On Friday, the United Nations’ top court demanded that Israel avoid unnecessary death and destruction in Gaza after South Africa had accused Israel of engaging in genocide against Palestinians.

Those who similarly view Israel’s assault as an ethnic cleansing of Palestinians have little patience for liberal handwringing about how the issue should be discussed.

“I have a lot of empathy for Israelis,” said Gabriel Kahn, who is Jewish and teaches 8th grade humanities at Life Academy on 35h Avenue. “But do I believe in a Jewish ethnostate? No. Our world doesn’t have room for ethnostates. We have room for democracies.”

Debates over Israel are routine among Jewish people. But when harsh rhetoric comes from outside the community, it leaves families such as the Ferbers believing they aren’t being treated with the same sensitivity as other minority groups.

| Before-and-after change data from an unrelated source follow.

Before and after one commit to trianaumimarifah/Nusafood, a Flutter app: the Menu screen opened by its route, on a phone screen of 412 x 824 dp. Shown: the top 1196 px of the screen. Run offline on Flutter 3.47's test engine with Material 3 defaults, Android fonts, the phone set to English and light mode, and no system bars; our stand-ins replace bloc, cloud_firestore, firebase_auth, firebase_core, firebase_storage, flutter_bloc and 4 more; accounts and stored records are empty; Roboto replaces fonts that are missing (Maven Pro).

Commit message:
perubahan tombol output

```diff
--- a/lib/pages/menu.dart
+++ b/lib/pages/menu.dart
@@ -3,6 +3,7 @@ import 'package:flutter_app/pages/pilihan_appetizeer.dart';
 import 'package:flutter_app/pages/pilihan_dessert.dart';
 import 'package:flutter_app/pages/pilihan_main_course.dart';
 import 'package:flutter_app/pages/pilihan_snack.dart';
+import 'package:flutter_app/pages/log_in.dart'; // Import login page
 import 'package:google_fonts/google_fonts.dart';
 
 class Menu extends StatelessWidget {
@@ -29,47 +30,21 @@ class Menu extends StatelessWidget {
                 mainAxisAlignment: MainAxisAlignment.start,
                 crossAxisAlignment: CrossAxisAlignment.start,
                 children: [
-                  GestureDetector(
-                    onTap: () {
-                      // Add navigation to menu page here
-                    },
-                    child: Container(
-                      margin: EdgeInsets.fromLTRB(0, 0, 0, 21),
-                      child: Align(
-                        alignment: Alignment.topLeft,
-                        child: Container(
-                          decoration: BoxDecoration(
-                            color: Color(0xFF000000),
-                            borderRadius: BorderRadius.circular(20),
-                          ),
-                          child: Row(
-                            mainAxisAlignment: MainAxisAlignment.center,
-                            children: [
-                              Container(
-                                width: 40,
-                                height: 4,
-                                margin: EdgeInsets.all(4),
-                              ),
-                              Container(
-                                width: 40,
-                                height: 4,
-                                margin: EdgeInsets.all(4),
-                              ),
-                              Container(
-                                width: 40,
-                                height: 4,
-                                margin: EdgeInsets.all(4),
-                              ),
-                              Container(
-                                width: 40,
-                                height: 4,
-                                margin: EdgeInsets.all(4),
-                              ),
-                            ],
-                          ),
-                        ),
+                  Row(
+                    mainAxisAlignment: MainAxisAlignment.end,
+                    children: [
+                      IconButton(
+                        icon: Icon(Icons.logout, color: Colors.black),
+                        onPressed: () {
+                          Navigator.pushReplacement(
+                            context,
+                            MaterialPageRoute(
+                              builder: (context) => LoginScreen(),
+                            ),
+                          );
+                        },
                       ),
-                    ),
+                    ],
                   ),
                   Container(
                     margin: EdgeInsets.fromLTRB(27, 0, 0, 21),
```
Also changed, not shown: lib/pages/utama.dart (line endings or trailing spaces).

“People’s suffering belongs to them, and it’s real,” said Rabbi Jaqueline Mates-Muchin, the world’s first Chinese-American rabbi of the Temple Sinai in Oakland. “We need to be open to hearing all those stories. As Jews, we can’t say, ‘This feels threatening to us’ and have people try to talk us out of that.”

Shira, meanwhile, hopes her 12-year-old’s new school in Piedmont next year will present an environment for more mutual understanding.

But she noted that the East Bay at least is better situated for those conversations than Florida, which she left four years ago over similar concerns that her son’s education was too political.

“I think about moving every day” from the Bay Area, she said. “But not back to Florida — somewhere in the middle of the sandwich, because both sides are looking kind of crazy to me right now.”

The Associated Press contributed to this report.